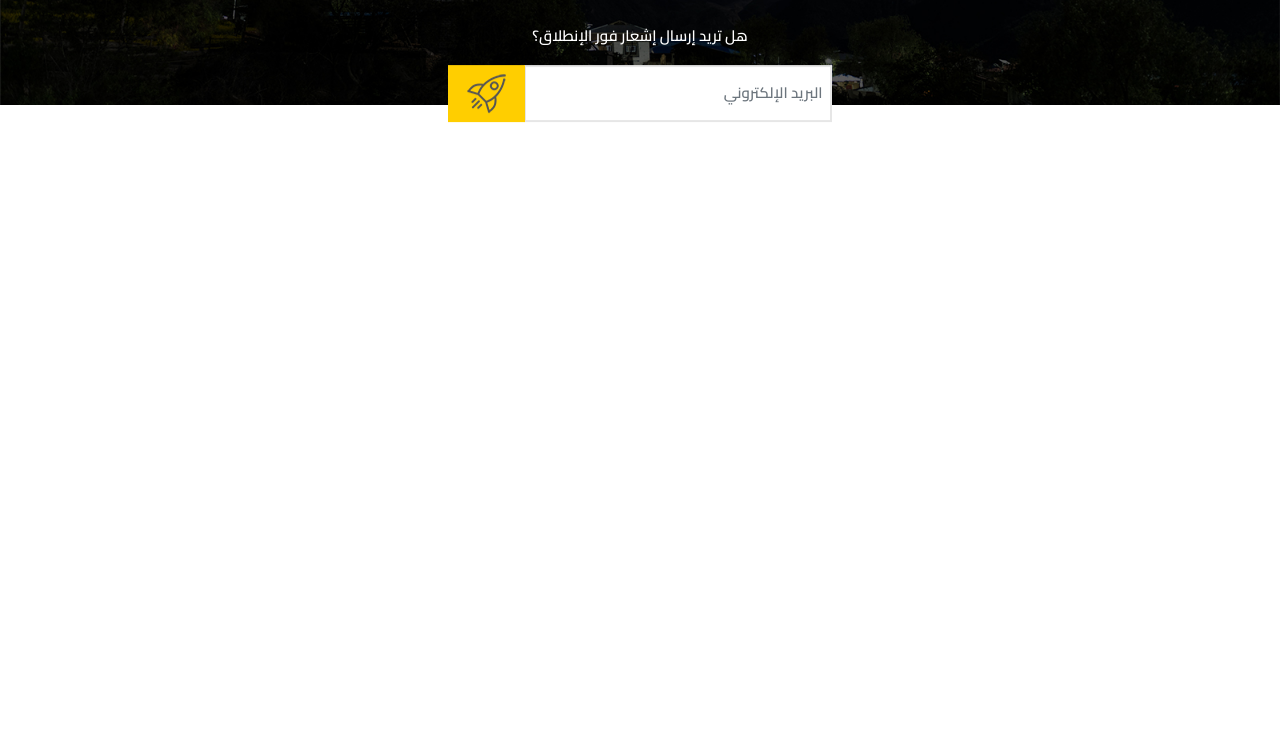
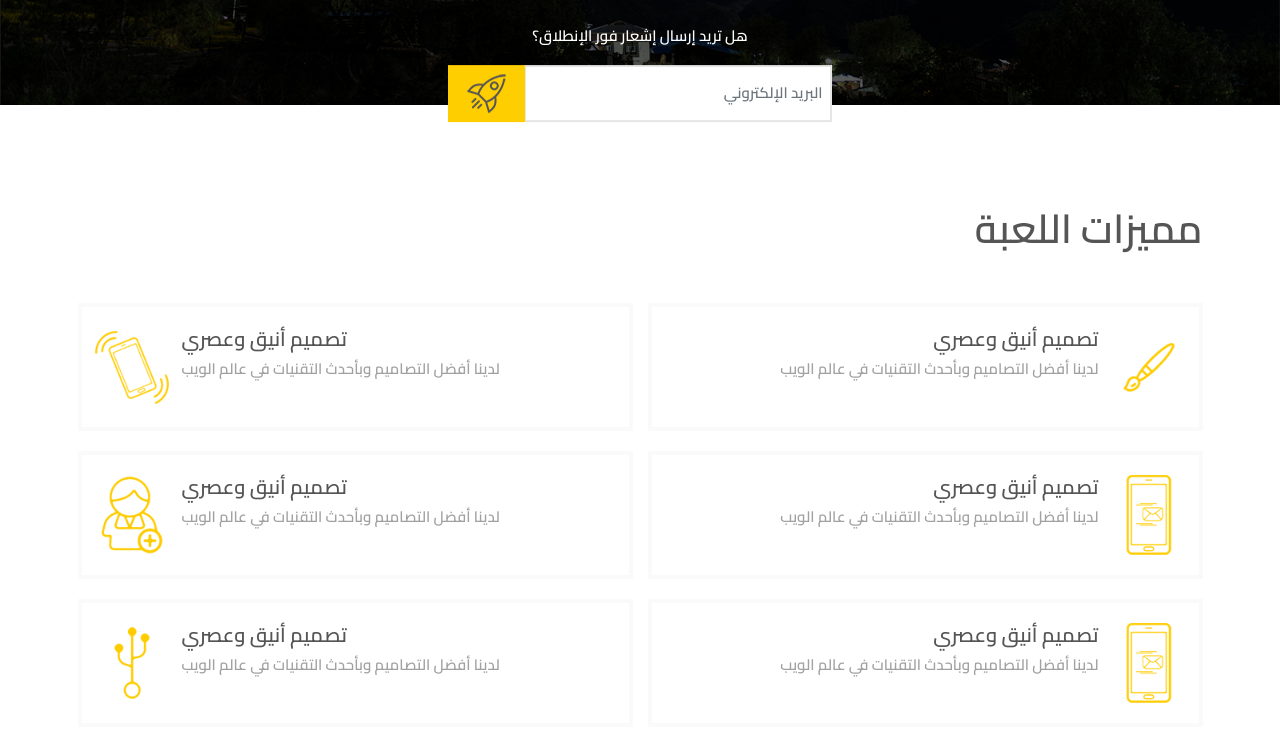
Before and after one commit to AhmedDatori/coming-soon, a plain HTML site: page index.html in a window 1280 px wide. Shown: the part 541-1282 px from the top of the page. Before the commit the page ends 800 px from the top, so only its background shows below. Drawn offline with Linux system fonts and the light colour scheme.

Commit message:
Finnished the features section

```diff
--- a/css/style.css
+++ b/css/style.css
@@ -86,3 +86,32 @@ header .send-notification .input-group input{
 .invalid-feedback{
     margin-bottom: -3rem;
 }
+section.features{
+    padding: 10rem 0;
+}
+section.features h2{
+    font-size: 4rem;
+    color: #555;
+    margin-bottom: 5rem;
+}
+section.features .row .d-flex{
+    border: 0.4rem solid #fafafa;
+    padding: 2rem 1rem;
+    margin-bottom: 2rem;
+    max-height: 20rem;
+}
+section.features .row .d-flex img{
+    height: 8rem;
+}
+section.features .row .d-flex h4{
+    font-size: 2rem;
+    color: #555;
+}
+section.features .row .d-flex p{
+    font-size: 1.5rem;
+    color: #a1a1a1;
+    line-height: 2.5rem;
+}
+section.features .row .col-md-6:nth-child(even){
+    direction: ltr;
+}
--- a/index.html
+++ b/index.html
@@ -58,7 +58,79 @@
         </div>
     </header>
     <main>
-
+        <section class="features">
+            <div class="container">
+                <h2>مميزات اللعبة</h2>
+                <div class="row">
+                    <div class="col-md-6">
+                        <div class="d-flex">
+                            <div class="flex-shrink-0">
+                                <img src="images/prush.png" alt="prush">
+                            </div>
+                            <div class="flex-grow-1 ms-3">
+                                <h4>تصميم أنيق وعصري</h4>
+                                <p>لدينا أفضل التصاميم وبأحدث التقنيات في عالم الويب</p>
+                            </div>
+                        </div>
+                    </div>
+                    <div class="col-md-6">
+                        <div class="d-flex">
+                            <div class="flex-shrink-0">
+                                <img src="images/phone.png" alt="prush">
+                            </div>
+                            <div class="flex-grow-1 me-3">
+                                <h4>تصميم أنيق وعصري</h4>
+                                <p>لدينا أفضل التصاميم وبأحدث التقنيات في عالم الويب</p>
+                            </div>
+                        </div>
+                    </div>
+                    <div class="col-md-6">
+                        <div class="d-flex">
+                            <div class="flex-shrink-0">
+                                <img src="images/mail.png" alt="prush">
+                            </div>
+                            <div class="flex-grow-1 ms-3">
+                                <h4>تصميم أنيق وعصري</h4>
+                                <p>لدينا أفضل التصاميم وبأحدث التقنيات في عالم الويب</p>
+                            </div>
+                        </div>
+                    </div>
+                    <div class="col-md-6">
+                        <div class="d-flex">
+                            <div class="flex-shrink-0">
+                                <img src="images/person-plus.png" alt="prush">
+                            </div>
+                            <div class="flex-grow-1 me-3">
+                                <h4>تصميم أنيق وعصري</h4>
+                                <p>لدينا أفضل التصاميم وبأحدث التقنيات في عالم الويب</p>
+                            </div>
+                        </div>
+                    </div>
+                    <div class="col-md-6">
+                        <div class="d-flex">
+                            <div class="flex-shrink-0">
+                                <img src="images/mail.png" alt="prush">
+                            </div>
+                            <div class="flex-grow-1 ms-3">
+                                <h4>تصميم أنيق وعصري</h4>
+                                <p>لدينا أفضل التصاميم وبأحدث التقنيات في عالم الويب</p>
+                            </div>
+                        </div>
+                    </div>
+                    <div class="col-md-6">
+                        <div class="d-flex">
+                            <div class="flex-shrink-0">
+                                <img src="images/fork.png" alt="prush">
+                            </div>
+                            <div class="flex-grow-1 me-3">
+                                <h4>تصميم أنيق وعصري</h4>
+                                <p>لدينا أفضل التصاميم وبأحدث التقنيات في عالم الويب</p>
+                            </div>
+                        </div>
+                    </div>
+                </div>
+            </div>
+        </section>
     </main>
     <footer>
 
```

EXERCISE AIM
Copy all of the records verbatim, omitting the pictures.

OUTPUT OF THE TASK
Before and after one commit to AhmedDatori/coming-soon, a plain HTML site: page index.html in a window 1280 px wide. Shown: the part 541-1282 px from the top of the page. Before the commit the page ends 800 px from the top, so only its background shows below. Drawn offline with Linux system fonts and the light colour scheme.

Commit message:
Finnished the features section

```diff
--- a/css/style.css
+++ b/css/style.css
@@ -86,3 +86,32 @@ header .send-notification .input-group input{
 .invalid-feedback{
     margin-bottom: -3rem;
 }
+section.features{
+    padding: 10rem 0;
+}
+section.features h2{
+    font-size: 4rem;
+    color: #555;
+    margin-bottom: 5rem;
+}
+section.features .row .d-flex{
+    border: 0.4rem solid #fafafa;
+    padding: 2rem 1rem;
+    margin-bottom: 2rem;
+    max-height: 20rem;
+}
+section.features .row .d-flex img{
+    height: 8rem;
+}
+section.features .row .d-flex h4{
+    font-size: 2rem;
+    color: #555;
+}
+section.features .row .d-flex p{
+    font-size: 1.5rem;
+    color: #a1a1a1;
+    line-height: 2.5rem;
+}
+section.features .row .col-md-6:nth-child(even){
+    direction: ltr;
+}
--- a/index.html
+++ b/index.html
@@ -58,7 +58,79 @@
         </div>
     </header>
     <main>
-
+        <section class="features">
+            <div class="container">
+                <h2>مميزات اللعبة</h2>
+                <div class="row">
+                    <div class="col-md-6">
+                        <div class="d-flex">
+                            <div class="flex-shrink-0">
+                                <img src="images/prush.png" alt="prush">
+                            </div>
+                            <div class="flex-grow-1 ms-3">
+                                <h4>تصميم أنيق وعصري</h4>
+                                <p>لدينا أفضل التصاميم وبأحدث التقنيات في عالم الويب</p>
+                            </div>
+                        </div>
+                    </div>
+                    <div class="col-md-6">
+                        <div class="d-flex">
+                            <div class="flex-shrink-0">
+                                <img src="images/phone.png" alt="prush">
+                            </div>
+                            <div class="flex-grow-1 me-3">
+                                <h4>تصميم أنيق وعصري</h4>
+                                <p>لدينا أفضل التصاميم وبأحدث التقنيات في عالم الويب</p>
+                            </div>
+                        </div>
+                    </div>
+                    <div class="col-md-6">
+                        <div class="d-flex">
+                            <div class="flex-shrink-0">
+                                <img src="images/mail.png" alt="prush">
+                            </div>
+                            <div class="flex-grow-1 ms-3">
+                                <h4>تصميم أنيق وعصري</h4>
+                                <p>لدينا أفضل التصاميم وبأحدث التقنيات في عالم الويب</p>
+                            </div>
+                        </div>
+                    </div>
+                    <div class="col-md-6">
+                        <div class="d-flex">
+                            <div class="flex-shrink-0">
+                                <img src="images/person-plus.png" alt="prush">
+                            </div>
+                            <div class="flex-grow-1 me-3">
+                                <h4>تصميم أنيق وعصري</h4>
+                                <p>لدينا أفضل التصاميم وبأحدث التقنيات في عالم الويب</p>
+                            </div>
+                        </div>
+                    </div>
+                    <div class="col-md-6">
+                        <div class="d-flex">
+                            <div class="flex-shrink-0">
+                                <img src="images/mail.png" alt="prush">
+                            </div>
+                            <div class="flex-grow-1 ms-3">
+                                <h4>تصميم أنيق وعصري</h4>
+                                <p>لدينا أفضل التصاميم وبأحدث التقنيات في عالم الويب</p>
+                            </div>
+                        </div>
+                    </div>
+                    <div class="col-md-6">
+                        <div class="d-flex">
+                            <div class="flex-shrink-0">
+                                <img src="images/fork.png" alt="prush">
+                            </div>
+                            <div class="flex-grow-1 me-3">
+                                <h4>تصميم أنيق وعصري</h4>
+                                <p>لدينا أفضل التصاميم وبأحدث التقنيات في عالم الويب</p>
+                            </div>
+                        </div>
+                    </div>
+                </div>
+            </div>
+        </section>
     </main>
     <footer>
 
```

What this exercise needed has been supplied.